Note that on blond subjects, the hair light would often burn out detail - this is evident in a lot of classic shots.The shot
The 1930s shot with loop lighting, a moody look and a genuine fur stole.
Here the subject looks moody and pensive while looking off to one side. There's certainly a sub-style to the 30s that a lot of the photos – if not predominantly – had the subject looking somewhere other than at the camera, particularly if looking glum. A genuine fur stole from the era added to the atmosphere (and it smelt as well).Photo editing
Of course, all these shots were taken digitally, with a Nikon D200, not on an old large format film camera, so Photoshop was required for the rest of the effect.
1. The first stage is to convert to mono from colour and here the Channel Mixer is used. Note that in the 30s, anything red was rendered quite darkly, so the subject were prepared to look quite pale to avoid looking too ruddy-faced. The side effect was that red lipstick was rendered quite darkly. So, in the Channel Mixer, minimise the red component to make complexions and lippy darker.
2. Next, create a duplicate layer and apply a 6-pixel strength Gaussian Blur to it. Close ups usually had very limited depth of field, while using electronic flash will invariably generate more depth of field than is required.
3. Select the Paintbrush, set the Opacity to 20% and the colour as a black. Add a layer mask and paint over it to reveal the detail, making the face and front part of the arm the sharper parts.
4. You thought retouching was symptomatic of the digital age but not so. Everything was retouched in those days because the film plates were so large, so select the Clone stamp tool, set it to Lighten at 100% to remove spots and at 20% in Normal blend mode to smooth out wrinkles and imperfections.
5. Finally, very few images were actually pure black and white, they had some kind of tint, even if it wasn't ye old sepia tone. Create a duplicate layer, use Variations to add red and yellow, and then reduce the layer opacity to create the right level of effect.
Here's another 30s style shot, showing clearly, the loop lighting effect under the nose. Note the side-hair parting and the use of a feather boa to wrap around the model's neck.
The lighting setup for the 1940s style shots.

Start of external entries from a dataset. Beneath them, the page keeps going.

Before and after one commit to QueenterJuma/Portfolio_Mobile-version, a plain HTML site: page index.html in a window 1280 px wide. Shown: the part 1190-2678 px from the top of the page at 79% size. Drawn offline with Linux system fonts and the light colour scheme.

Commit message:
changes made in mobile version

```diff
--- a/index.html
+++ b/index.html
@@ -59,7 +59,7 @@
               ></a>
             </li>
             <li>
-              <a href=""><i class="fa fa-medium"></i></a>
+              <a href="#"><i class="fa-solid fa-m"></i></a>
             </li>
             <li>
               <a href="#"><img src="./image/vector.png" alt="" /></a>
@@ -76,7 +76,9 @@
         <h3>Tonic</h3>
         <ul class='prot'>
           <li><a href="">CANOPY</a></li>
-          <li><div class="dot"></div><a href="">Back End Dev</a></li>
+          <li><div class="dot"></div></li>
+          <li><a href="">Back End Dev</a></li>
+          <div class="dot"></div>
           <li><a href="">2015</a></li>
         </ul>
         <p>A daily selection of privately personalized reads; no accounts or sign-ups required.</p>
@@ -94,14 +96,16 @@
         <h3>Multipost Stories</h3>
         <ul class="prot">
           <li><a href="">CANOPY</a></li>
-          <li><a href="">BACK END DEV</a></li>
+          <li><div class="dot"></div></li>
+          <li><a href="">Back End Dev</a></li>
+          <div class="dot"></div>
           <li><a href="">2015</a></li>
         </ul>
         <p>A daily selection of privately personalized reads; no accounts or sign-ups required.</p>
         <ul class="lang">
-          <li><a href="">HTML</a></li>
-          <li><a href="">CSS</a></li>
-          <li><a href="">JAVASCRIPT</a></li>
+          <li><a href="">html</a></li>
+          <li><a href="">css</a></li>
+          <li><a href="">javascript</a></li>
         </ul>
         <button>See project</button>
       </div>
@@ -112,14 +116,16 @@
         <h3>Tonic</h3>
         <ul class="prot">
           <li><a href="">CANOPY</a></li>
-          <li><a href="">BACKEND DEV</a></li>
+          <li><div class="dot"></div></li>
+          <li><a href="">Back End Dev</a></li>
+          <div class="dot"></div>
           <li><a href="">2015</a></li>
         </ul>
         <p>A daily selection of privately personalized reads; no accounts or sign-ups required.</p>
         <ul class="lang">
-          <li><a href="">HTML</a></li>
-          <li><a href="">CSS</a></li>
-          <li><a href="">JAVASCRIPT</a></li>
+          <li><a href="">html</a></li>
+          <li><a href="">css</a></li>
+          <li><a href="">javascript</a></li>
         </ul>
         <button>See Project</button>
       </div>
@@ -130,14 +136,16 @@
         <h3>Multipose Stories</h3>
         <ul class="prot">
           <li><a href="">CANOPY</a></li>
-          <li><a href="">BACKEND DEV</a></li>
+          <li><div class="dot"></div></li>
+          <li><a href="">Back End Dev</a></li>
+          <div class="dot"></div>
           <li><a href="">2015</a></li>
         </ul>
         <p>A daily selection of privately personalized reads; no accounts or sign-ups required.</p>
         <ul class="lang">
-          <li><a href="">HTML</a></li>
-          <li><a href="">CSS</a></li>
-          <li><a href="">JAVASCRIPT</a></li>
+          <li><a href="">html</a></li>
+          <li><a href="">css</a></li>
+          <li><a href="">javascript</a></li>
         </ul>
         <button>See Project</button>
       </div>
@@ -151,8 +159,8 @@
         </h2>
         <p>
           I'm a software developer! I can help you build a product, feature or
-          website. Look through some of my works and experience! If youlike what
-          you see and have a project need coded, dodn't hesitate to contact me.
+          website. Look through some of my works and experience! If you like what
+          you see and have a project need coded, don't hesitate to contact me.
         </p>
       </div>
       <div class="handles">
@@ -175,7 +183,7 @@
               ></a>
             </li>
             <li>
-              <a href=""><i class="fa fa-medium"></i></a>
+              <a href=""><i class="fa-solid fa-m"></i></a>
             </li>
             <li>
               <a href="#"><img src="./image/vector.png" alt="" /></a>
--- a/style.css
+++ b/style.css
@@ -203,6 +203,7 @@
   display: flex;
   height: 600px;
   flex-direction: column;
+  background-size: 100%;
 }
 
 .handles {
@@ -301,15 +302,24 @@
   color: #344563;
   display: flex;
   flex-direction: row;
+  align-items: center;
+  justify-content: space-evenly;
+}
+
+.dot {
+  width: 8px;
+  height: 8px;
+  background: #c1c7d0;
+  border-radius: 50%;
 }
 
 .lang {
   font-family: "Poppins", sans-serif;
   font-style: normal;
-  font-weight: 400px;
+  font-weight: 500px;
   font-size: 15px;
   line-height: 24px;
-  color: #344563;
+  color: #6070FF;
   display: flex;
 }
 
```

While there is, as has been noted, some overlap with the 30s style, there is also a signature effect for the 40s that will instantly identify it as coming from that era. This is called butterfly lighting and is created by having the key light at 45 degrees above the subject as before, but directly in front of the subject, pointing down.
Styling wise, the ladies were still looking glamorous of course, but now introduce pearls, hats, and, perhaps surprisingly, plunging necklines and bigger shoulder pads. Yes, those 80s fashions actually originated in the 40s. Expressions were fare less demure and more into the camera. Hair had more curls and eyebrows were thicker than the decade before. For the chaps, very little changed and if anything hair was even more slicked back and styled and smoking was often seen in the photos.Lighting it

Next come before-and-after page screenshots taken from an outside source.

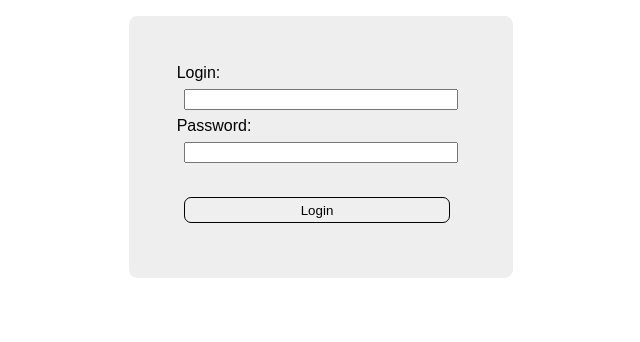
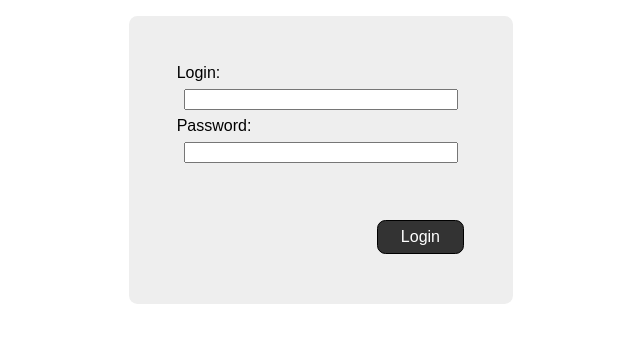
Before and after one commit to bLuma/weeki-planner, a React (Create React App) app: page / in a window 1280 px wide. Shown: the top 342 px of the page, without its empty margins (319-959 px from the left). Built offline with nearby package versions, Linux system fonts and the light colour scheme.

Commit message:
Login beautification - show spinner during api request, show failed login message

```diff
--- a/src/App.css
+++ b/src/App.css
@@ -157,3 +157,22 @@ background-image: repeating-linear-gradient(45deg, transparent, transparent 35px
 .loginform .button {
   margin-top: 2em;
 }
+#failedlogin {
+  -webkit-transition: 0.3s;
+  -moz-transition: 0.3s;
+  -o-transition: 0.3s;
+  transition: 0.3s;
+  opacity: 0;
+  visibility: hidden;
+  color: black;
+}
+#failedlogin.show {
+  opacity: 1;
+  visibility: visible;
+  color: red;
+}
+.button-login {
+  background: #333;
+  color:white;
+  align-self: flex-end;
+}
--- a/src/App.js
+++ b/src/App.js
@@ -19,7 +19,7 @@ class App extends Component {
       user: props.user,
       action: "unset",
       data: data,
-      editMode: true,
+      editMode: false,
       editType: common.EDIT_TYPE_SL,
       apikey: props.apikey
     }
--- a/src/Login.js
+++ b/src/Login.js
@@ -1,20 +1,25 @@
 import React from 'react'
 import Api from './api';
+import FontAwesome from 'react-fontawesome'
 
 class Login extends React.PureComponent {
   constructor(props) {
     super(props)
+    this.state = { failedLogin: false, showSpinner: false }
 
     this.api = new Api()
     this.onSubmit = this.onSubmit.bind(this)
     this.onKeyPress = this.onKeyPress.bind(this)
+    this.failedLogin = this.failedLogin.bind(this)
+    this.hideFailedLogin = this.hideFailedLogin.bind(this)
   }
 
   onSubmit() {
     const username = this.login.value
     const password = this.password.value
 
-    this.api.login(username, password, this.props.setUserCallback)
+    this.setState({ showSpinner: true })
+    this.api.login(username, password, this.props.setUserCallback, this.failedLogin)
   }
 
   onKeyPress(evt) {
@@ -23,14 +28,31 @@ class Login extends React.PureComponent {
     }
   }
 
+  failedLogin() {
+    this.setState({failedLogin: true, showSpinner: false})
+  }
+
+  hideFailedLogin() {
+      this.setState({failedLogin: false})
+  }
+
   render() {
+    if (this.state.failedLogin) {
+        setTimeout(this.hideFailedLogin, 3000)
+    }
+
     return (
       <div className="loginform">
         <label htmlFor="login">Login:</label>
         <input type="text" id="login" name="login" ref={input => this.login = input} onKeyPress={this.onKeyPress} />
         <label htmlFor="password">Password:</label>
         <input type="password" id="password" name="password" ref={input => this.password = input} onKeyPress={this.onKeyPress} />
-        <input type="submit" className="button" value="Login" onClick={this.onSubmit} />
+
+        <div id="failedlogin" className={this.state.failedLogin ? "show" : ""}>Failed login!</div>
+
+        <a className="button button-login" onClick={this.onSubmit}>
+            {this.state.showSpinner ? <FontAwesome name="spinner" className="fa-spin" /> : "Login"}
+        </a>
       </div>
     )
   }
```
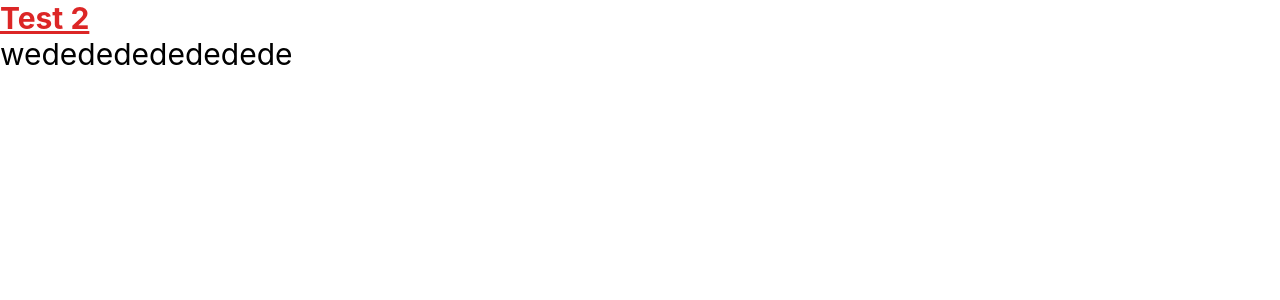
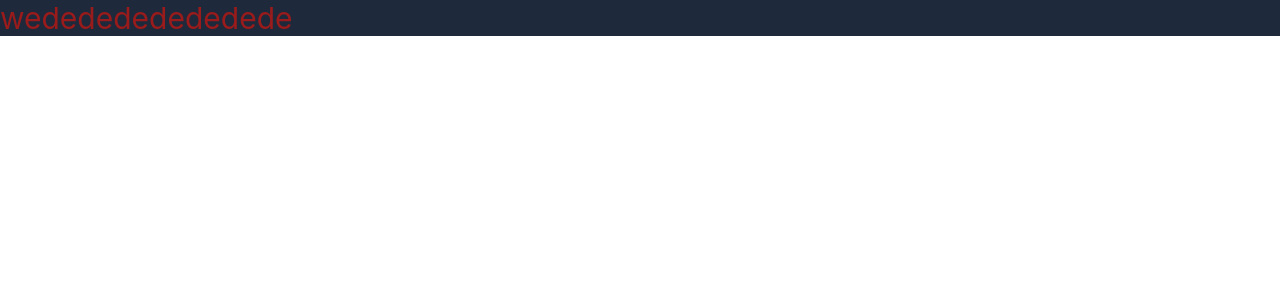
Before and after one commit to anteqkois/tipdapp, a Next.js app: page / in a window 1280 px wide. Shown: the top 300 px of the page. Built offline with nearby package versions, Linux system fonts and the light colour scheme.

Commit message:
fix(tailwind): change tailwind config to right content

```diff
--- a/src/components/Navbar/index.jsx
+++ b/src/components/Navbar/index.jsx
@@ -1,7 +1,7 @@
 import React from 'react';
 
 const Navbar = () => {
-  return <nav className="fixed top-0 left-0 flex w-full text-3xl">wededededededede</nav>;
+  return <nav className="fixed top-0 left-0 flex w-full bg-slate-800 text-red-800 text-3xl">wededededededede</nav>;
 };
 
 export default Navbar;
--- a/tailwind.config.js
+++ b/tailwind.config.js
@@ -1,5 +1,5 @@
 module.exports = {
-  content: ['./pages/**/*.{js,ts,jsx,tsx}', './components/**/*.{js,ts,jsx,tsx}'],
+  content: ['./pages/**/*.{js,ts,jsx,tsx}', './src/components/**/*.{js,ts,jsx,tsx}'],
   theme: {
     extend: {
 
```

Examine the lighting setup and you can see that the difference is that the key light is now dead centre above the subject to provide the butterfly effect. It should also be point out that because the photographers could see where the shadows and light were falling, they would often use four, five, six or more lights, particularly if the shot was taking place on a film set so that elements of the background could be highlighted.The shots
Here's our model featuring hat and gloves. Note the lighting effect under the nose and the limited depth of field. Lenses were sharper than the 30s and the film stock improved so that complexions were rendered lighter .
An alternative image here shows much more curly, centre parted hair and a more suggestive pose with the plunging neckline. Don't forget to accessorise with pearls if you haven't got any gloves etc.
Our thanks go to the lovely Sadie, the model, and make-up artist Diane Dakin for their splendid efforts on this shoot. Sadie can be contacted at firstname.lastname@example.org
and seen here
while more of Diane's work can be seen at www.dianedakin.com